▸ TASK DETAILS
Lines where the string "color" appears are to be copied from the entries below.

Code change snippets

┄┄┄┄┄┄┄┄┄┄

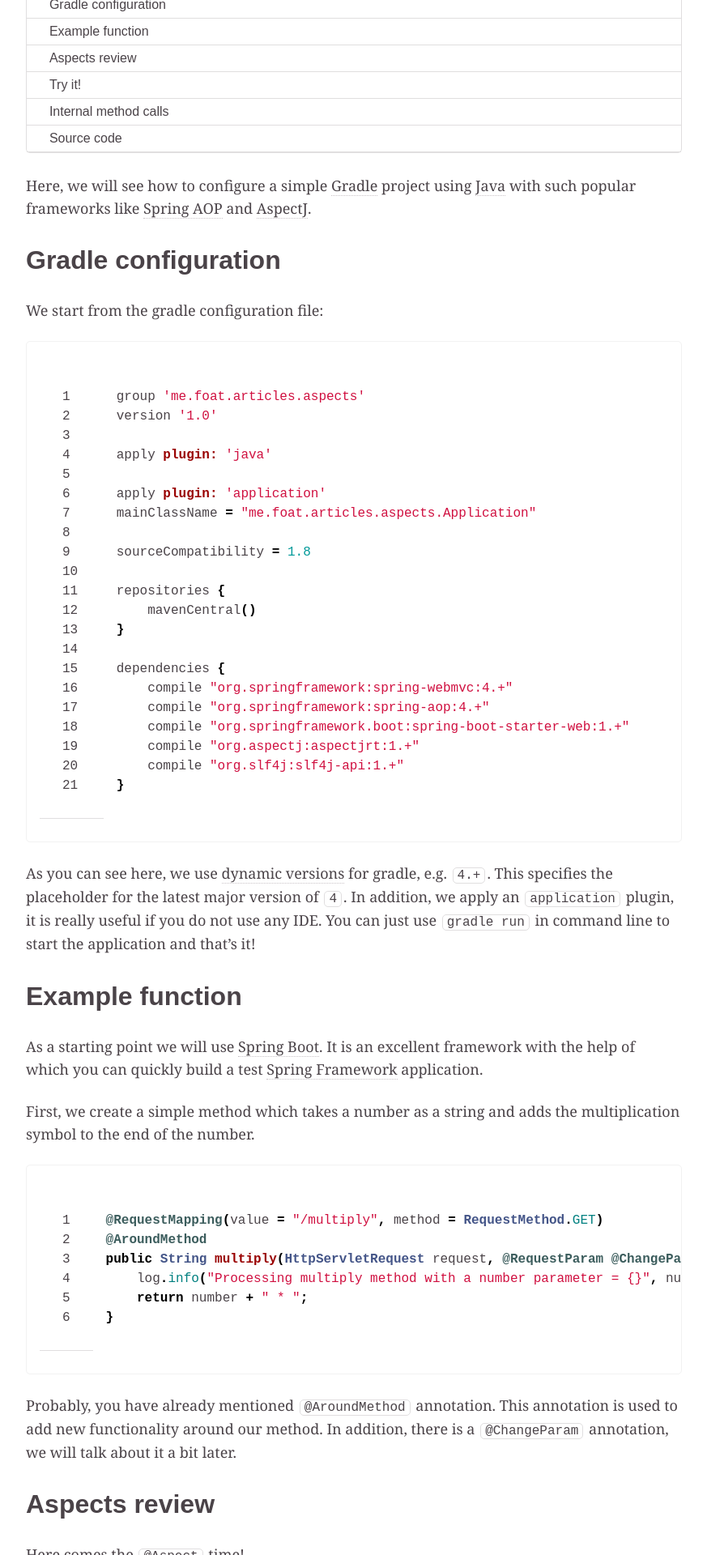
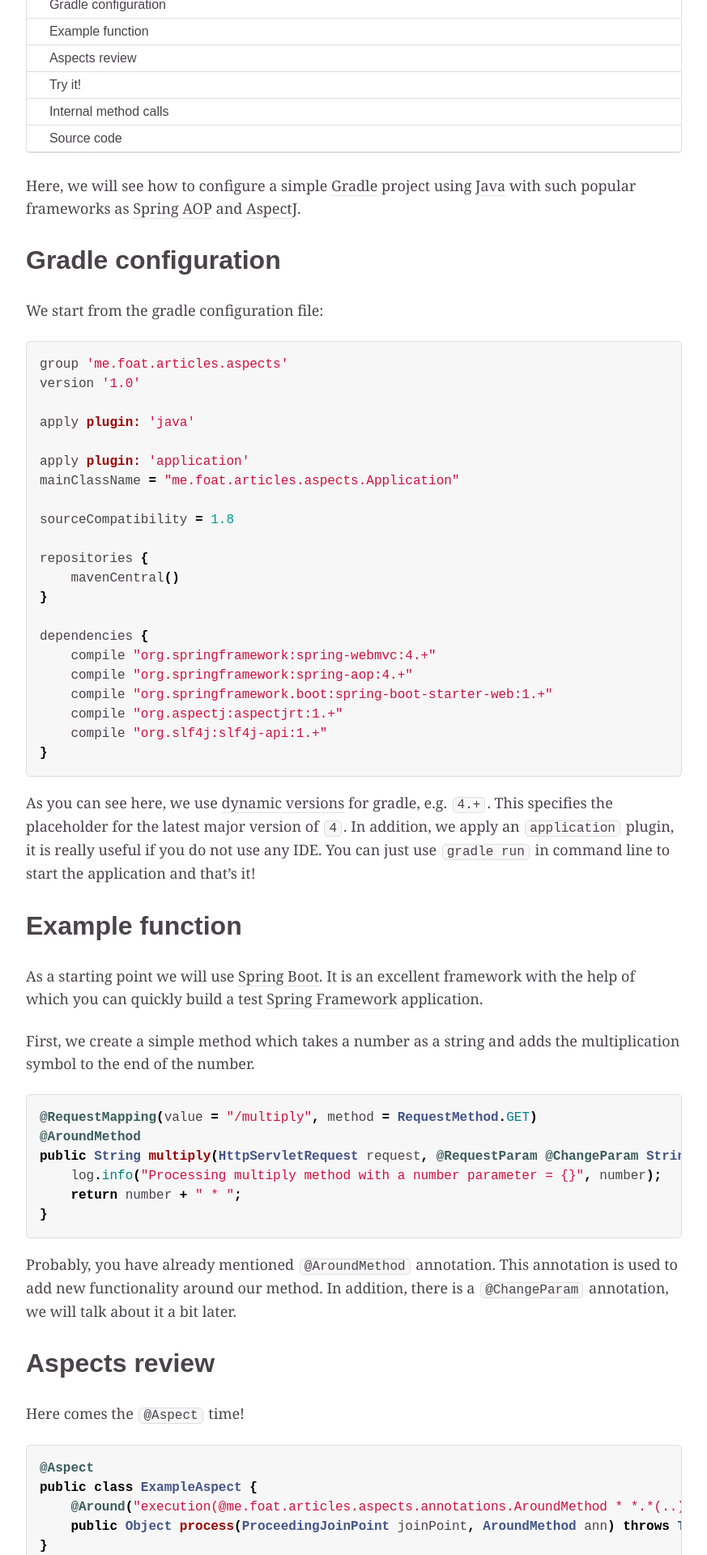
Before and after one commit to Foat/foat.github.io, a Jekyll site: the page built from _posts/articles/2015-06-02-java-aspects-using-spring-aop-and-aspectj.markdown, in a window 1280 px wide. Shown: the part 441-2361 px from the top of the page at 81% size, without its empty margins (64-937 px from the left). Built offline with Jekyll 4.4.1, drawn with Linux system fonts in a browser that asks for light colours; comment, search, counter and statistics services are not loaded; some of the changed text lies outside the part shown.

Commit message:
code view update

```diff
--- a/_posts/articles/2015-06-02-java-aspects-using-spring-aop-and-aspectj.markdown
+++ b/_posts/articles/2015-06-02-java-aspects-using-spring-aop-and-aspectj.markdown
@@ -17,12 +17,12 @@
 
 {% include toc.html %}
 
-Here, we will see how to configure a simple [Gradle] project using [Java] with such popular frameworks like [Spring AOP] and [AspectJ].
+Here, we will see how to configure a simple [Gradle] project using [Java] with such popular frameworks as [Spring AOP] and [AspectJ].
 
 ## Gradle configuration
 We start from the gradle configuration file:
 
-{% highlight groovy linenos=table %}
+{% highlight groovy %}
 group 'me.foat.articles.aspects'
 version '1.0'
 
@@ -53,7 +53,7 @@
 
 First, we create a simple method which takes a number as a string and adds the multiplication symbol to the end of the number.
 
-{% highlight java linenos=table %}
+{% highlight java %}
 @RequestMapping(value = "/multiply", method = RequestMethod.GET)
 @AroundMethod
 public String multiply(HttpServletRequest request, @RequestParam @ChangeParam String number) {
@@ -67,7 +67,7 @@
 ## Aspects review
 Here comes the `@Aspect` time!
 
-{% highlight java linenos=table %}
+{% highlight java %}
 @Aspect
 public class ExampleAspect {
     @Around("execution(@me.foat.articles.aspects.annotations.AroundMethod * *.*(..)) && @annotation(ann)")
@@ -108,7 +108,7 @@
 {% endhighlight %}
 
 we need to filter it somehow to get an appropriate index. We apply a filter with a predicate for that:
-{% highlight java linenos=table %}
+{% highlight java %}
 .filter(i ->
         Arrays
         	// convert array to a stream to be able to use java 8 features
@@ -148,7 +148,7 @@
 
 ### AspectJ config
 To include native [AspectJ] functionality uncomment those lines in `gradle.build` file:
-{% highlight groovy linenos=table %}
+{% highlight groovy %}
 configurations {
     aspectjweaver
 }
--- a/_sass/_base.scss
+++ b/_sass/_base.scss
@@ -101,9 +101,9 @@
 	white-space: nowrap;
 	margin: 0 2px;
 	padding: 0 5px;
-	border: 1px solid $border-color;
-	background-color: lighten($primary-color, 95);
-	border-radius: $border-radius;
+	border: 1px solid $code-border-color;
+	background-color: $inline-code-background;
+	border-radius: $code-border-radius;
 }
 
 /*
--- a/_sass/_syntax.scss
+++ b/_sass/_syntax.scss
@@ -18,16 +18,17 @@
 
 .highlight {
 	overflow-x: auto;
-	@include font-size(16);
-	border: 1px solid darken($body-color, 5);
-	border-radius: $border-radius;
+	@include font-size(16,no);
+	background: $code-background;
+	border: 1px solid $code-border-color;
+	border-radius: $code-border-radius;
 	pre {
 		position: relative;
 		margin: 0;
 		padding: 1em;
 	}
 	&:hover {
-		border: 1px solid $form-border-color-hover;
+		border: 1px solid $code-border-color-hover;
 	}
 }
 
```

┄┄┄┄┄┄┄┄┄┄

▸ OUTPUT
-	border: 1px solid $border-color;
-	background-color: lighten($primary-color, 95);
+	border: 1px solid $code-border-color;
+	background-color: $inline-code-background;
-	border: 1px solid darken($body-color, 5);
+	border: 1px solid $code-border-color;
-		border: 1px solid $form-border-color-hover;
+		border: 1px solid $code-border-color-hover;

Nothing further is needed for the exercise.